<<<<

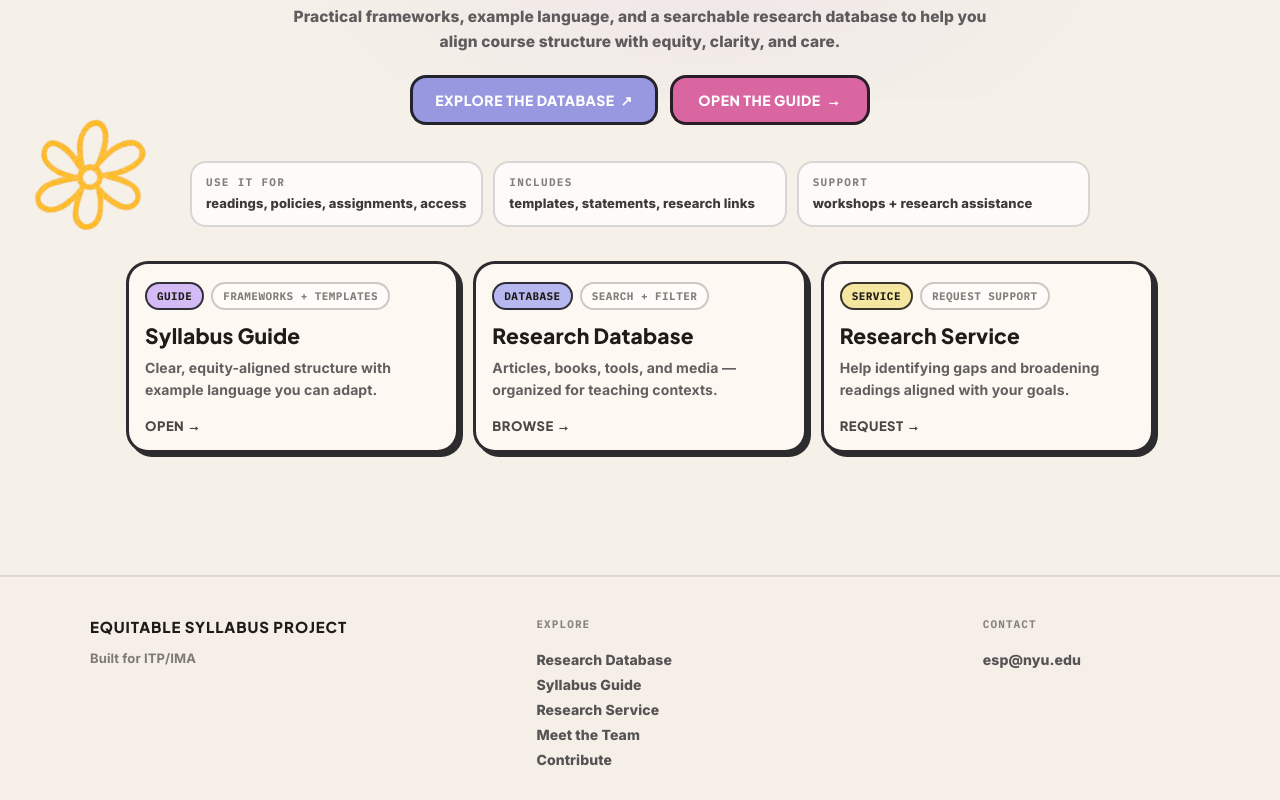
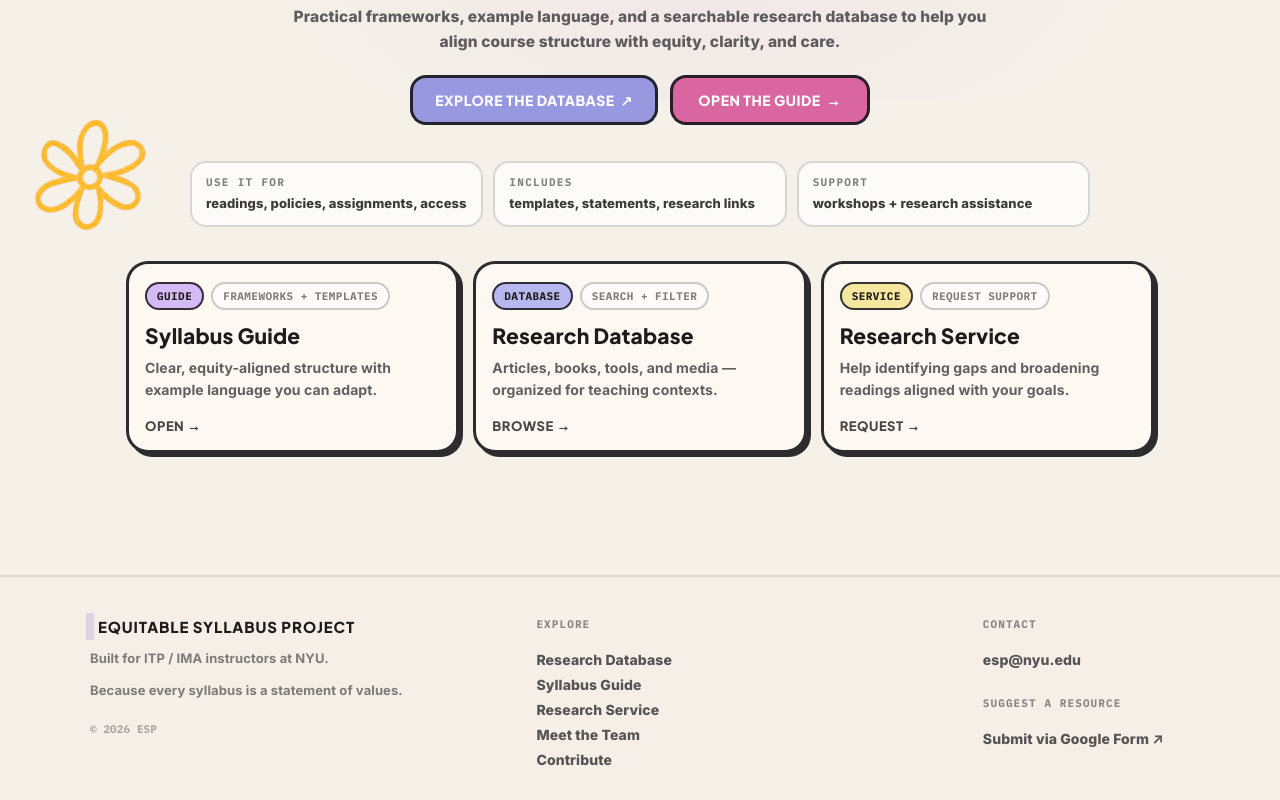
Before and after one commit to yafira/esp, a Next.js app: page / in a window 1280 px wide. Shown: the part 508-1308 px from the top of the page. Built offline with nearby package versions, Linux system fonts and the light colour scheme.

Commit message:
ui: updated footer

```diff
--- a/src/app/components/Footer.js
+++ b/src/app/components/Footer.js
@@ -5,10 +5,18 @@ export default function Footer() {
     <footer className="footer">
       <div className="footer-inner">
         <div className="footer-col">
-          <div className="footer-title">Equitable Syllabus Project</div>
-          <div className="footer-muted">Built for ITP/IMA</div>
+          <div className="footer-title">
+            <span className="nav-logo-dot" style={{ marginRight: "8px" }} />
+            Equitable Syllabus Project
+          </div>
+          <div className="footer-muted">
+            Built for ITP / IMA instructors at NYU.
+          </div>
+          <div className="footer-muted" style={{ marginTop: "8px" }}>
+            Because every syllabus is a statement of values.
+          </div>
+          <div className="footer-copy">© {new Date().getFullYear()} ESP</div>
         </div>
-
         <div className="footer-col">
           <div className="footer-label">Explore</div>
           <Link href="/database">Research Database</Link>
@@ -17,10 +25,19 @@ export default function Footer() {
           <Link href="/team">Meet the Team</Link>
           <Link href="/contribute">Contribute</Link>
         </div>
-
         <div className="footer-col">
           <div className="footer-label">Contact</div>
           <a href="mailto:esp@nyu.edu">esp@nyu.edu</a>
+          <div className="footer-label" style={{ marginTop: "20px" }}>
+            Suggest a Resource
+          </div>
+          <a
+            href="https://forms.gle/gmWGFsHdtZoXxxR8A"
+            target="_blank"
+            rel="noreferrer"
+          >
+            Submit via Google Form ↗
+          </a>
         </div>
       </div>
     </footer>
--- a/src/app/globals.css
+++ b/src/app/globals.css
@@ -2006,3 +2006,11 @@ h6,
     display: none;
   }
 }
+
+.footer-copy {
+  margin-top: 16px;
+  font-size: 11px;
+  font-weight: 700;
+  opacity: 0.35;
+  font-family: var(--font-mono);
+}
```
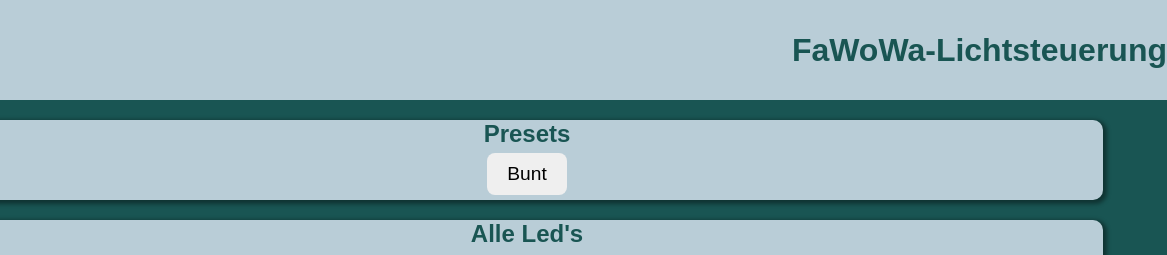
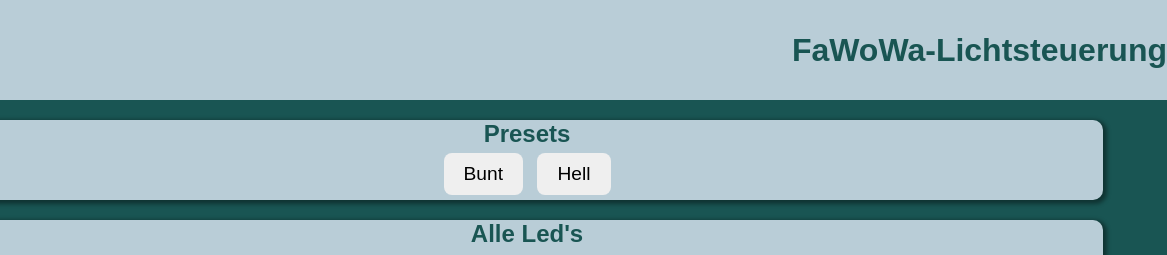
Before and after one commit to Lutz-Dietterich/led-website, a plain HTML site: page index.html in a window 1280 px wide. Shown: the top 255 px of the page, 113-1280 px from the left. Drawn offline with Linux system fonts and the light colour scheme.

Commit message:
add preset hell

```diff
--- a/index.html
+++ b/index.html
@@ -10,7 +10,8 @@
         <script src="./js/alleLEDS.js" defer></script>
         <script src="./js/fachLEDS.js" defer></script>
         <script src="./js/alfredLEDS.js" defer></script>
-        <script src="./js/prerset.js" defer></script>
+        <script src="./js/prersetBunt.js" defer></script>
+        <script src="./js/prersetHell.js" defer></script>
     </head>
     <body>
         <header>
@@ -21,6 +22,7 @@
             <section class="card">
                 <h2>Presets</h2>
                 <button onclick="presetFachRot50AlfredBlau70()">Bunt</button>
+                <button onclick="hell()">Hell</button>
             </section>
 
             <section class="card">
--- /dev/null
+++ b/js/prersetHell.js
@@ -0,0 +1,19 @@
+function hell() {
+    // Fach: Rot, 50%
+    const fachFarbe = "ffffff";
+    const fachDimmer = 100;
+    sendeBefehlFach(`Color ${fachFarbe}`);
+    sendeBefehlFach(`Dimmer ${fachDimmer}`);
+    document.getElementById("color-picker-fach").value = "#FF0000";
+    document.getElementById("slider-dimmer-fach").value = fachDimmer;
+    document.getElementById("dimmer-value-fach").innerText = `${fachDimmer}%`;
+
+    // Alfred: Blau, 70%
+    const alfredFarbe = "ffffff";
+    const alfredDimmer = 100;
+    sendeBefehlAlfred(`Color ${alfredFarbe}`);
+    sendeBefehlAlfred(`Dimmer ${alfredDimmer}`);
+    document.getElementById("color-picker-alfred").value = "#0000FF";
+    document.getElementById("slider-dimmer-alfred").value = alfredDimmer;
+    document.getElementById("dimmer-value-alfred").innerText = `${alfredDimmer}%`;
+}
```
Also changed, not shown: js/prersetBunt.js (renamed from js/prerset.js).
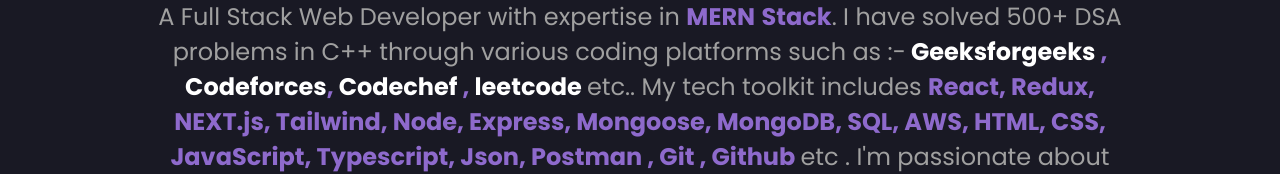
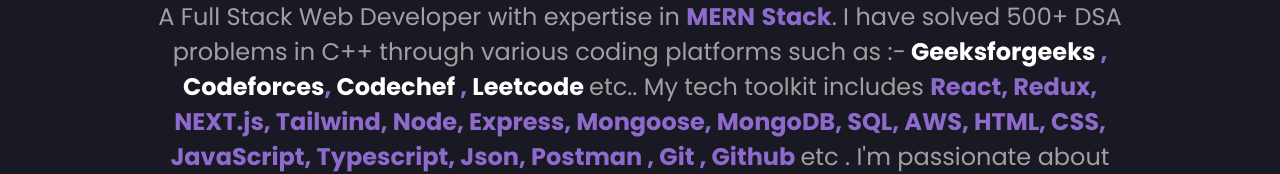
Before and after one commit to SachinSemwal007/portfolio, a React (Vite) app: page / in a window 1280 px wide. Shown: the part 722-896 px from the top of the page. Built offline with nearby package versions, Linux system fonts and the light colour scheme.

Commit message:
Added Extras

```diff
--- a/src/components/AboutSection/AboutSection.jsx
+++ b/src/components/AboutSection/AboutSection.jsx
@@ -16,7 +16,7 @@
           ,{" "}
           <a href="https://codeforces.com/profile/sachinsemwal18">Codeforces</a>
           , <a href="https://www.codechef.com/users/sachinsemwal">Codechef</a> ,
-          <a href="https://leetcode.com/u/sachinsemwal18/"> leetcode</a>{" "}
+          <a href="https://leetcode.com/u/sachinsemwal18/"> Leetcode</a>{" "}
         </b>
         etc.. My tech toolkit includes{" "}
         <b>
```
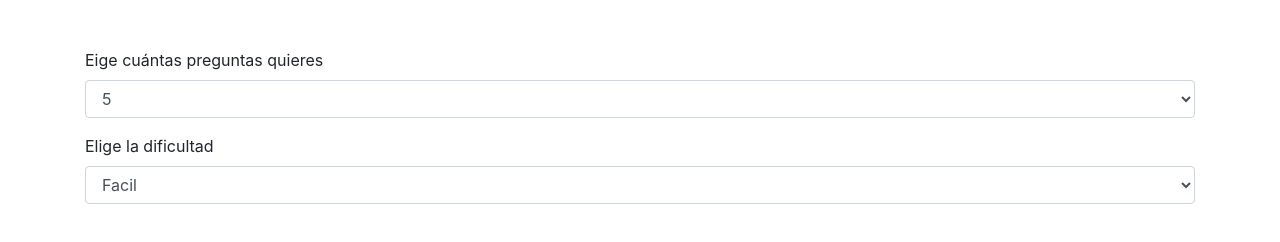
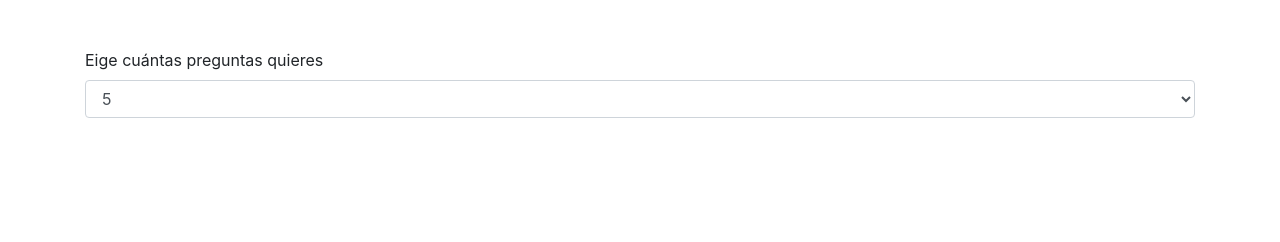
Before and after one commit to Erik23/trivia, a plain HTML site: page index.html in a window 1280 px wide. Drawn offline with nearby package versions, Linux system fonts and the light colour scheme.

Commit message:
Revert "Maquetación de Select Difficulty"
This reverts commit 611b62a9196310a2ba96c4d4b1ea2723f4918a84.

```diff
--- a/index.html
+++ b/index.html
@@ -20,15 +20,6 @@
                 </select>
             </div>
         </div>
-
-        <div class="form-group">
-            <label for="difficulty">Elige la dificultad</label>
-            <select class="form-control" id="difficulty">
-                <option value="easy">Facil</option>
-                <option value="medium">Normal</option>
-                <option value="hard">Dificil</option>
-            </select>
-        </div>
         <!-- Aquí van las tarjetas -->
         <div id="container-cards">
 
```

>>>>

The answer must be an exact copy of every record above, minus the pictures.

YOUR RESPONSE:
Before and after one commit to yafira/esp, a Next.js app: page / in a window 1280 px wide. Shown: the part 508-1308 px from the top of the page. Built offline with nearby package versions, Linux system fonts and the light colour scheme.

Commit message:
ui: updated footer

```diff
--- a/src/app/components/Footer.js
+++ b/src/app/components/Footer.js
@@ -5,10 +5,18 @@ export default function Footer() {
     <footer className="footer">
       <div className="footer-inner">
         <div className="footer-col">
-          <div className="footer-title">Equitable Syllabus Project</div>
-          <div className="footer-muted">Built for ITP/IMA</div>
+          <div className="footer-title">
+            <span className="nav-logo-dot" style={{ marginRight: "8px" }} />
+            Equitable Syllabus Project
+          </div>
+          <div className="footer-muted">
+            Built for ITP / IMA instructors at NYU.
+          </div>
+          <div className="footer-muted" style={{ marginTop: "8px" }}>
+            Because every syllabus is a statement of values.
+          </div>
+          <div className="footer-copy">© {new Date().getFullYear()} ESP</div>
         </div>
-
         <div className="footer-col">
           <div className="footer-label">Explore</div>
           <Link href="/database">Research Database</Link>
@@ -17,10 +25,19 @@ export default function Footer() {
           <Link href="/team">Meet the Team</Link>
           <Link href="/contribute">Contribute</Link>
         </div>
-
         <div className="footer-col">
           <div className="footer-label">Contact</div>
           <a href="mailto:esp@nyu.edu">esp@nyu.edu</a>
+          <div className="footer-label" style={{ marginTop: "20px" }}>
+            Suggest a Resource
+          </div>
+          <a
+            href="https://forms.gle/gmWGFsHdtZoXxxR8A"
+            target="_blank"
+            rel="noreferrer"
+          >
+            Submit via Google Form ↗
+          </a>
         </div>
       </div>
     </footer>
--- a/src/app/globals.css
+++ b/src/app/globals.css
@@ -2006,3 +2006,11 @@ h6,
     display: none;
   }
 }
+
+.footer-copy {
+  margin-top: 16px;
+  font-size: 11px;
+  font-weight: 700;
+  opacity: 0.35;
+  font-family: var(--font-mono);
+}
```
Before and after one commit to Lutz-Dietterich/led-website, a plain HTML site: page index.html in a window 1280 px wide. Shown: the top 255 px of the page, 113-1280 px from the left. Drawn offline with Linux system fonts and the light colour scheme.

Commit message:
add preset hell

```diff
--- a/index.html
+++ b/index.html
@@ -10,7 +10,8 @@
         <script src="./js/alleLEDS.js" defer></script>
         <script src="./js/fachLEDS.js" defer></script>
         <script src="./js/alfredLEDS.js" defer></script>
-        <script src="./js/prerset.js" defer></script>
+        <script src="./js/prersetBunt.js" defer></script>
+        <script src="./js/prersetHell.js" defer></script>
     </head>
     <body>
         <header>
@@ -21,6 +22,7 @@
             <section class="card">
                 <h2>Presets</h2>
                 <button onclick="presetFachRot50AlfredBlau70()">Bunt</button>
+                <button onclick="hell()">Hell</button>
             </section>
 
             <section class="card">
--- /dev/null
+++ b/js/prersetHell.js
@@ -0,0 +1,19 @@
+function hell() {
+    // Fach: Rot, 50%
+    const fachFarbe = "ffffff";
+    const fachDimmer = 100;
+    sendeBefehlFach(`Color ${fachFarbe}`);
+    sendeBefehlFach(`Dimmer ${fachDimmer}`);
+    document.getElementById("color-picker-fach").value = "#FF0000";
+    document.getElementById("slider-dimmer-fach").value = fachDimmer;
+    document.getElementById("dimmer-value-fach").innerText = `${fachDimmer}%`;
+
+    // Alfred: Blau, 70%
+    const alfredFarbe = "ffffff";
+    const alfredDimmer = 100;
+    sendeBefehlAlfred(`Color ${alfredFarbe}`);
+    sendeBefehlAlfred(`Dimmer ${alfredDimmer}`);
+    document.getElementById("color-picker-alfred").value = "#0000FF";
+    document.getElementById("slider-dimmer-alfred").value = alfredDimmer;
+    document.getElementById("dimmer-value-alfred").innerText = `${alfredDimmer}%`;
+}
```
Also changed, not shown: js/prersetBunt.js (renamed from js/prerset.js).
Before and after one commit to SachinSemwal007/portfolio, a React (Vite) app: page / in a window 1280 px wide. Shown: the part 722-896 px from the top of the page. Built offline with nearby package versions, Linux system fonts and the light colour scheme.

Commit message:
Added Extras

```diff
--- a/src/components/AboutSection/AboutSection.jsx
+++ b/src/components/AboutSection/AboutSection.jsx
@@ -16,7 +16,7 @@
           ,{" "}
           <a href="https://codeforces.com/profile/sachinsemwal18">Codeforces</a>
           , <a href="https://www.codechef.com/users/sachinsemwal">Codechef</a> ,
-          <a href="https://leetcode.com/u/sachinsemwal18/"> leetcode</a>{" "}
+          <a href="https://leetcode.com/u/sachinsemwal18/"> Leetcode</a>{" "}
         </b>
         etc.. My tech toolkit includes{" "}
         <b>
```
Before and after one commit to Erik23/trivia, a plain HTML site: page index.html in a window 1280 px wide. Drawn offline with nearby package versions, Linux system fonts and the light colour scheme.

Commit message:
Revert "Maquetación de Select Difficulty"
This reverts commit 611b62a9196310a2ba96c4d4b1ea2723f4918a84.

```diff
--- a/index.html
+++ b/index.html
@@ -20,15 +20,6 @@
                 </select>
             </div>
         </div>
-
-        <div class="form-group">
-            <label for="difficulty">Elige la dificultad</label>
-            <select class="form-control" id="difficulty">
-                <option value="easy">Facil</option>
-                <option value="medium">Normal</option>
-                <option value="hard">Dificil</option>
-            </select>
-        </div>
         <!-- Aquí van las tarjetas -->
         <div id="container-cards">
 
```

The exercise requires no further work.